- Preheat the oven to 475°F (245°C) while the pies rise for about 15 minutes.
- Bake for about 25 minutes, until golden brown and cooked through. They will take less time to bake on a lower rack, and may take as little as 10.
* Store-bought dough works wonderfully, or feel free to make a double batch of the dough recipe from this post.
Making ahead and storing: These keep wonderfully in the freezer, but they (like any bread) will stale much faster in the refrigerator. I like to reheat them by microwaving them for just a few seconds to get them started thawing, then throw them in the toaster oven for just a couple minutes to thaw all the way through and crisp up a little (keep an eye on them to make sure they don’t burn).
Too much parsley, a common error in several countries, but doesn’t add
the good staff and brings a bitter taste behind. Consider a bit of parsely and a bit of mint
Instead black powder, use allspice.
Make your own baharat mix, which wil bring the proper taste balance,
perhaps, the lebanese one.
Jalapeño is a strange and unwelcomed guest here, not necessary.

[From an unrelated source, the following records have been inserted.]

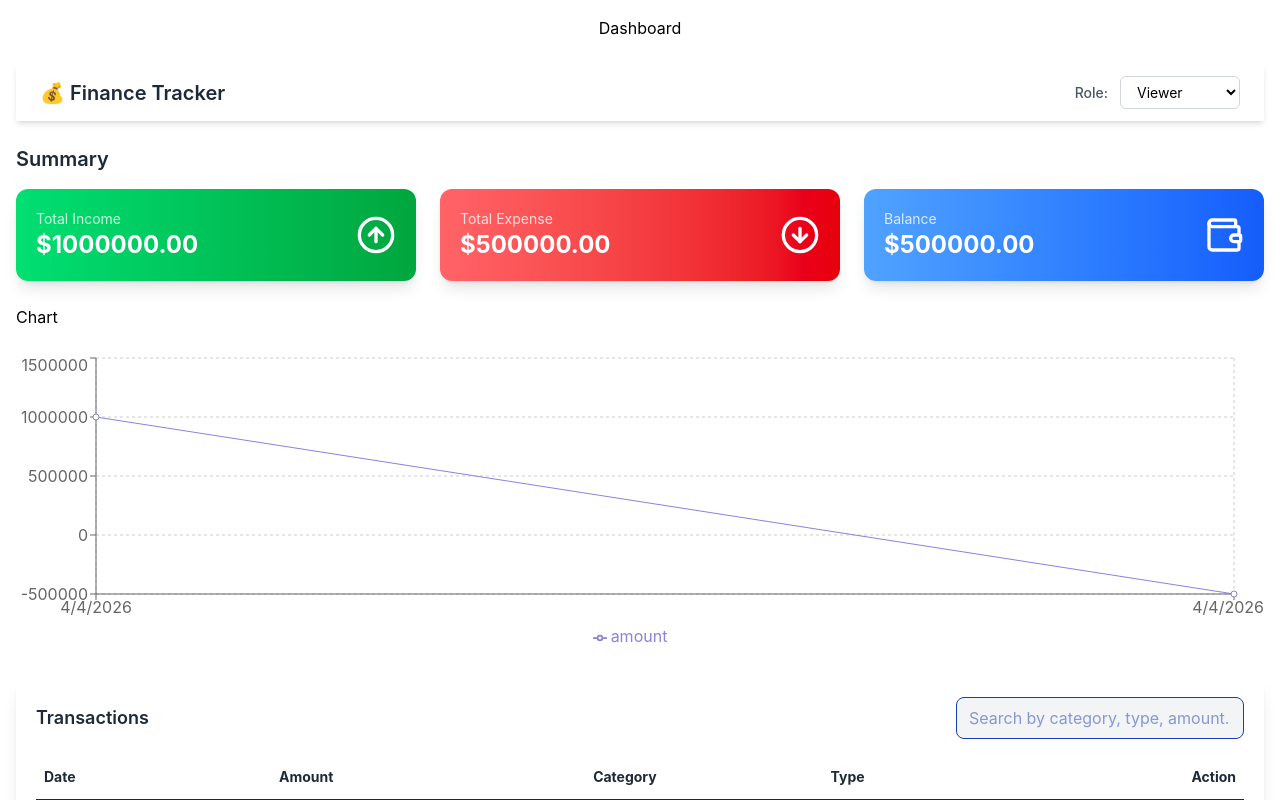
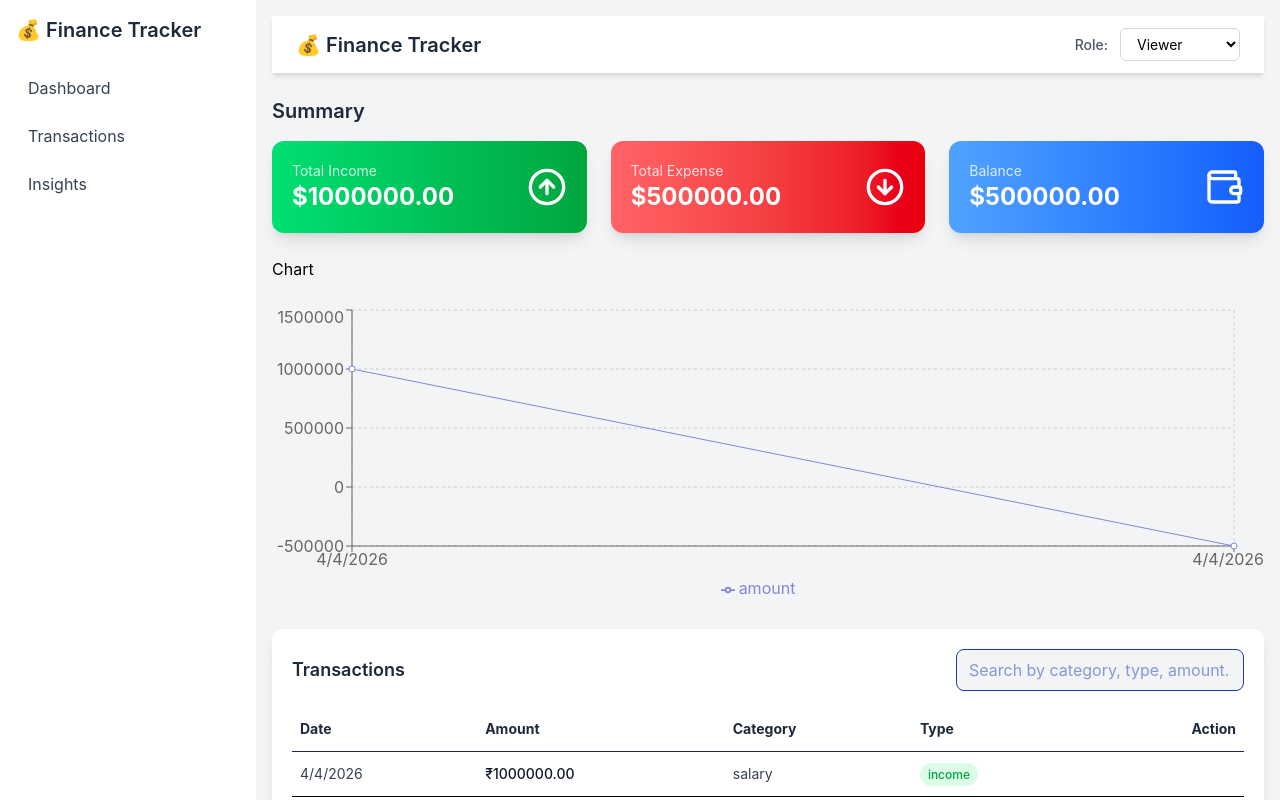
Before and after one commit to suryasekhardhal/financialDashboard, a React (Vite) app: page / in a window 1280 px wide. Shown: the top 800 px of the page. Built offline with nearby package versions, Linux system fonts and the light colour scheme.

Commit message:
add  static sidebar

```diff
--- /dev/null
+++ b/src/components/Sidebar.jsx
@@ -0,0 +1,39 @@
+import React from "react";
+function Sidebar() {
+  return (
+    <div className="w-64 min-h-screen bg-white dark:bg-gray-800 p-4">
+      <h2 className="text-xl font-semibold mb-6 text-gray-800 dark:text-white">
+        💰 Finance Tracker
+      </h2>
+
+      <ul className="space-y-2">
+        <li>
+          <a
+            href="#dashboard"
+            className="block px-3 py-2 rounded-md text-gray-700 dark:text-gray-300 hover:bg-gray-200 dark:hover:bg-gray-700"
+          >
+            Dashboard
+          </a>
+        </li>
+        <li>
+          <a
+            href="#transcation"
+            className="block px-3 py-2 rounded-md text-gray-700 dark:text-gray-300 hover:bg-gray-200 dark:hover:bg-gray-700"
+          >
+            Transactions
+          </a>
+        </li>
+        <li>
+          <a
+            href="#insights"
+            className="block px-3 py-2 rounded-md text-gray-700 dark:text-gray-300 hover:bg-gray-200 dark:hover:bg-gray-700"
+          >
+            Insights
+          </a>
+        </li>
+      </ul>
+    </div>
+  );
+}
+
+export default Sidebar;
--- a/src/pages/Dashboard.jsx
+++ b/src/pages/Dashboard.jsx
@@ -6,21 +6,34 @@ import TransactionsTable from "../components/TransactionsTable";
 import Insights from "../components/Insights";
 import AddTransactionForm from "../components/AddTransactionForm";
 import Chart from "../components/chart";
-
+import Sidebar from "../components/Sidebar";
 function Dashboard(){
     const role = useSelector((state) => state.finance.role);
     return(
         <>
 
-       <div className="p-4 space-y-6 min-h-screen bg-white ">
-         <h2 className="text-center">Dashboard</h2>
-        <Navbar />
+       <div className="flex min-h-screen bg-gray-100 dark:bg-gray-900 text-black dark:text-white">
+
+  {/* Sidebar */}
+  <Sidebar />
+
+  {/* Main Content */}
+  <div className="flex-1 p-4 space-y-6">
+    <Navbar />
+    <div id="dashboard">
         <SummaryCards />
-        <Chart />
+    </div>
+    <Chart />
+    <div id="transcation">
         <TransactionsTable />
+    </div>
+    <div id="insights">
         <Insights />
-        {role === "admin" && <AddTransactionForm />}
-       </div>
+    </div>
+    {role === "admin" && <AddTransactionForm />}
+  </div>
+
+</div>
         </>
     )
 }
```
Also changed, not shown: 1 other file (tests, documents, lock files or other folders).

I love your recipe! They are so easy to follow and so delicious!
Thank you so much! I’m so glad you’ve been enjoying it!
Lovely recipe and pictures, can’t wait to try to make them. I was wondering what I can substitute the pomegranate molasses with? Thank you in advance.
Good question! The pomegranate molasses is pretty important for the taste of the dish, so if you can easily get your hands on some on your next trip to the store, I’d highly recommend it. But I know we’re all trying to stay in as much as possible right now (and I’m definitely avoiding extra stops to multiple stores in search of obscure ingredients, for sure), so no worries if you can’t find any. If you’ve got some balsamic reduction, it’ll work great in a pinch (just use a tiny bit less than you would pomegranate molasses). And if not, a little squeeze of lemon will go a long way in adding some acidity. It won’t taste quite the same as the original, but it’ll still be really tasty. Good luck and stay safe! <3